Community wellbeing

Posted on: 15/02/2022

Community wellbeing

This article is one of a series of amended extracts from Understanding Wellbeing (2011), edited by the late Anneyce Knight and the late Allan McNaught. There will continue to be developments in the field of wellbeing study, and the book and this material were published in pre-Covid times. Nevertheless, we felt it was worth publishing in this format, as a small contribution to the field.

Other articles in this series consider:

A definitional framework for wellbeing

Individual wellbeing

Family wellbeing

Societal wellbeing

There is no accepted, universally used definition of ‘community wellbeing’ or a definitive set of community wellbeing indicators in use. However, community wellbeing can be defined as a concept meant to recognise the social, cultural and psychological needs of people, their family, institutions and communities.

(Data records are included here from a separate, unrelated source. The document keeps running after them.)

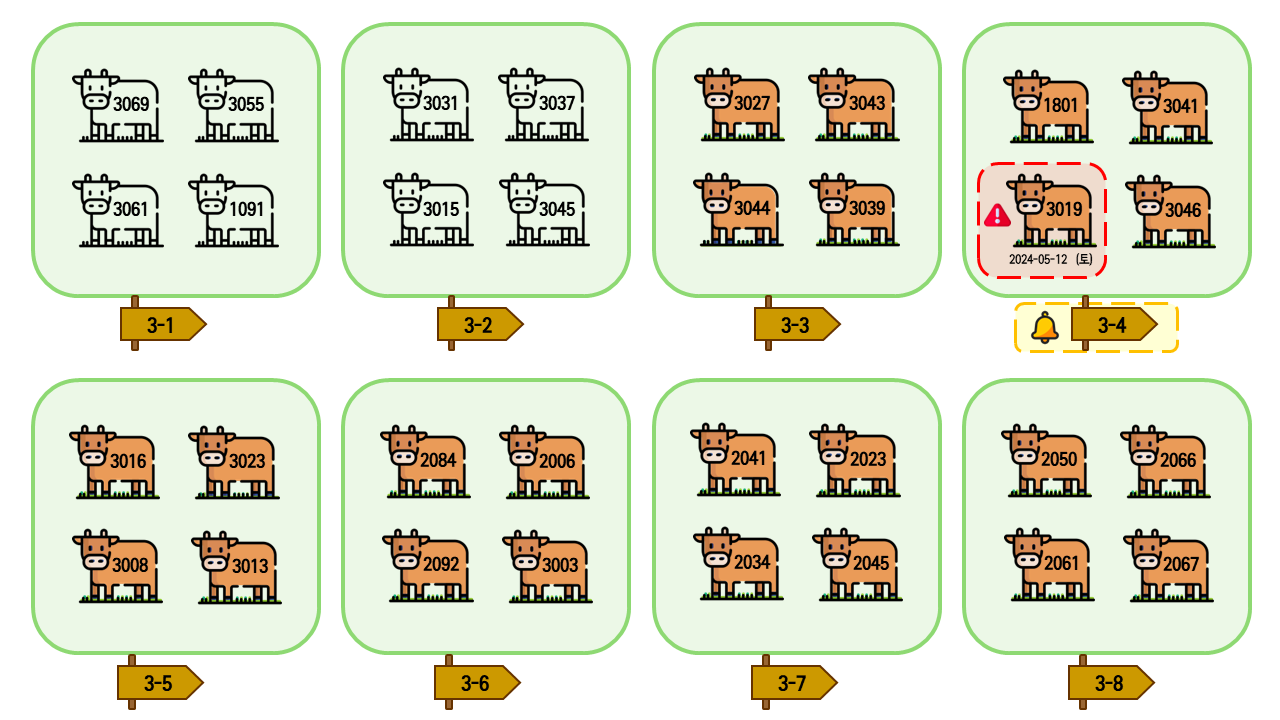
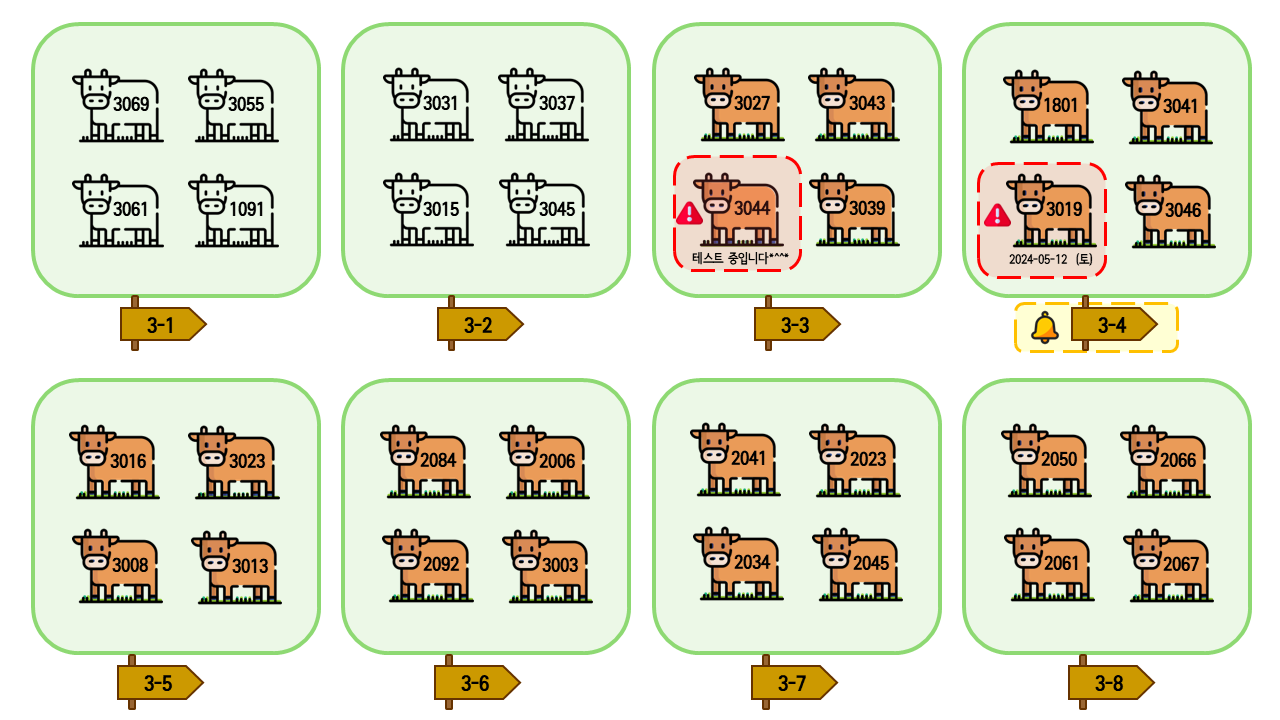
Add files via upload

Changed region(s): [[0.5, 0.2139, 0.625, 0.3972]]

diff --git a/cowsample/index.html b/cowsample/index.html
@@ -7,14 +7,15 @@
         #imageContainer img {
             max-width: 100%; /* 이미지가 화면을 넘어가지 않도록 최대 너비를 제한합니다 */
         }
-        #img0, #img1, #img2 {
+        #img1, #img2, #img3 {
             display: none; /* 초기에는 모든 이미지를 숨깁니다 */
             border: 5px solid rgb(42, 209, 42); /* 초록색 테두리를 추가합니다 */
         }
         #img0 {
             display: block; /* 초기 화면에 기본 이미지를 표시합니다 */
+            border: 5px solid rgb(42, 209, 42);
         }
-        button {
+        #button1, #button2, #button3 {
             padding: 10px 20px; /* 버튼의 패딩을 조절하여 크기를 늘립니다 */
             font-size: 16px; /* 폰트 크기를 늘립니다 */
             background-color: rgb(62, 98, 227); /* 버튼의 배경색을ssssssss 초록색으로 설정합니다 */
@@ -66,13 +67,42 @@
             background-color: rgba(255, 255, 255, 0.8);
             font-size: 12px;
         }
+        .image-button {
+        border: none; /* Removes the default border */
+        cursor: pointer; /* Changes the cursor to a pointer to indicate it's clickable */
+        background-size: cover; /* Ensures the image covers the entire button */
+        position: relative; /* Needed to position the text absolutely within the button */
+        width: 100px; /* Set the width of the button */
+        height: 100px; /* Set the height of the button */
+        display: inline-block; /* Allows the button to have a width and height */
+        overflow: hidden; /* Ensures no content spills outside the button */
+        }
+        .button-text {
+        position: absolute; /* Positions the text over the button */
+        width: 100%; /* Ensures the text spans the entire width of the button */
+        text-align: left; /* Centers the text horizontally */
+        transform: translateX(-20%);
+        top: 50%; /* Moves the text to the middle vertically */
+        transform: translateY(-50%); /* Adjusts the position of the text to truly center it */
+        font-size: 20px; /* Sets the font size of the text */
+        color: rgb(210, 34, 34); /* Sets the color of the text */
+        font-weight: bold; /* Makes the text bold */
+        z-index: 1; /* Ensures the text is above the image */
+        }
+        #cow1 {
+        position: absolute; /* Makes image cover the entire button */
+        top: 0; /* Aligns image to the top */
+        left: 3%; /* Aligns image to the left */
+        width: 100%; /* Full width of the button */
+        height: 100%; /* Full height of the button */
+        }
 
     </style>
 </head>
 <body>
     <h1>새봄농장 3동 개체 발정 및 건강 상태</h1>
-    <div id="updateInfo">최근 업데이트 : 2024-05-13 17:30:00</div>
-
+    <div id="updateInfo">최근 업데이트 : 2024-05-14 18:30:00</div>
+    <div> </div>
     <button id="button1">발정 알림</button>
     <button id="button2">건강 알림</button>
     <button id="button3">Reset</button>
@@ -82,15 +112,26 @@
         <img id="img1" src="fig1.png" alt="첫 번째 이미지">
         <img id="img2" src="fig2.png" alt="두 번째 이미지">
     </div>
-
+    <div> </div>
     <p class="red-text"> 발정 개체의 자세한 정보는 클릭!</p>
-    <div class="cow-container">
-        <!-- Each cow box is a button -->
-        <div class="cow-box" onclick="showImage()">3019</div>
-        <!-- Add more cow boxes as needed -->
+    <div> </div>
+    <button id="imbutton" class="image-button" >
+        <img id="cow1" src="cow1.png" alt="이미지 버튼">
+        <span class="button-text">3044</span>
+    </button>
+    <p > </p>
+
+    <!-- <div class="cow-container">
+        Each cow box is a button -->
+        <!-- <div class="cow-box" onclick="showImage()">3019</div>
+        <div class="cow-box" onclick="showImage2()">3019</div>
+        Add more cow boxes as needed -->
+    <div> </div>
+
+    <div id="imageContainer">
+        <img id="img3" src="heat773.png" alt="세 번째 이미지">
     </div>
 
-    <img id="selectedImage" src="fig4.png" alt="Selected Cow">
 
 
     <script>
@@ -110,12 +151,17 @@
             document.getElementById('img1').style.display = 'none';  // 모든 이미지를 숨김
             document.getElementById('img2').style.display = 'none';
             document.getElementById('img0').style.display = 'block'; // 기본 이미지를 다시 표시
+            document.getElementById('img3').style.display = 'none'; 
         };
 
-        function showImage() {
-            var image = document.getElementById('selectedImage');
-            image.style.display = 'block'; // Show the fig.png image when any cow is clicked
+        document.getElementById('imbutton').onclick = function() {
+            // var image = document.getElementById('imbutton');
+            document.getElementById('img3').style.display = 'block'; 
         }
+        // function showImage2() {
+        //     var image = document.getElementById('selectedImage2');
+        //     image.style.display = 'block';
+        // }
     </script>
 </body>
 </html>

This definition clearly extends beyond subjective wellbeing and implies consideration of health, poverty, transportation and economic activity, environmental and ecological factors. Kusel (1996) reflected on concerns as to how a community might heal itself to meet the needs of its residents. This ability is conceptualised as ‘community capacity’ composed of the following components:

  • physical capital.
  • human capital.
  • social capital.

Community capacity was identified as an important factor influencing community wellbeing, while Doak and Kusel (1996) define wellbeing as a function of both socio-economic skills and community capacity. Their work shows that communities with a high socio-economic status do not necessarily have a high community capacity.

Communities can be defined in many ways, and individuals and families can belong to many overlapping and distinctive communities at the same time. Identification with communities is a source of social, psychological, spiritual/moral and physical wellbeing to individuals and families. The wellbeing of particular communities could be adversely affected by external sources and events that can undermine their economic viability, physical security or psychological wellbeing to an extent that the community concerned will find it difficult to experience a high level of wellbeing or, in extremes, to survive.

‘Community’ has been found to be an influential factor in the success of an intervention, even for interventions purely on the family level, such as parenting classes. These community influences are thought to come about via:

  • institutional resources (the quality, quantity and diversity of the learning, recreational, social, educational and health resources of a community).
  • relationships and community ties.
  • norms and collective efficacy.


Doak, S. and Kusel, J. (1996) ‘Well-being in forest dependent communities, Part II: A social assessment focus’, in Sierra-Nevada Ecosystem Project: Final Report to Congress, Vol. II, Assessments and scientific basis for management options. Centers for Water and Wildland Resources, University of California.

Kusel, J. (1996) ‘Well-being in forest-dependent communities. Part I: a new approach’ (pp. 361–73), in Sierra Nevada Ecosystem Project. Sierra Nevada Ecosystem Project final report to Congress: status of the Sierra Nevada. Centers for Water and Wildland Resources, University of California.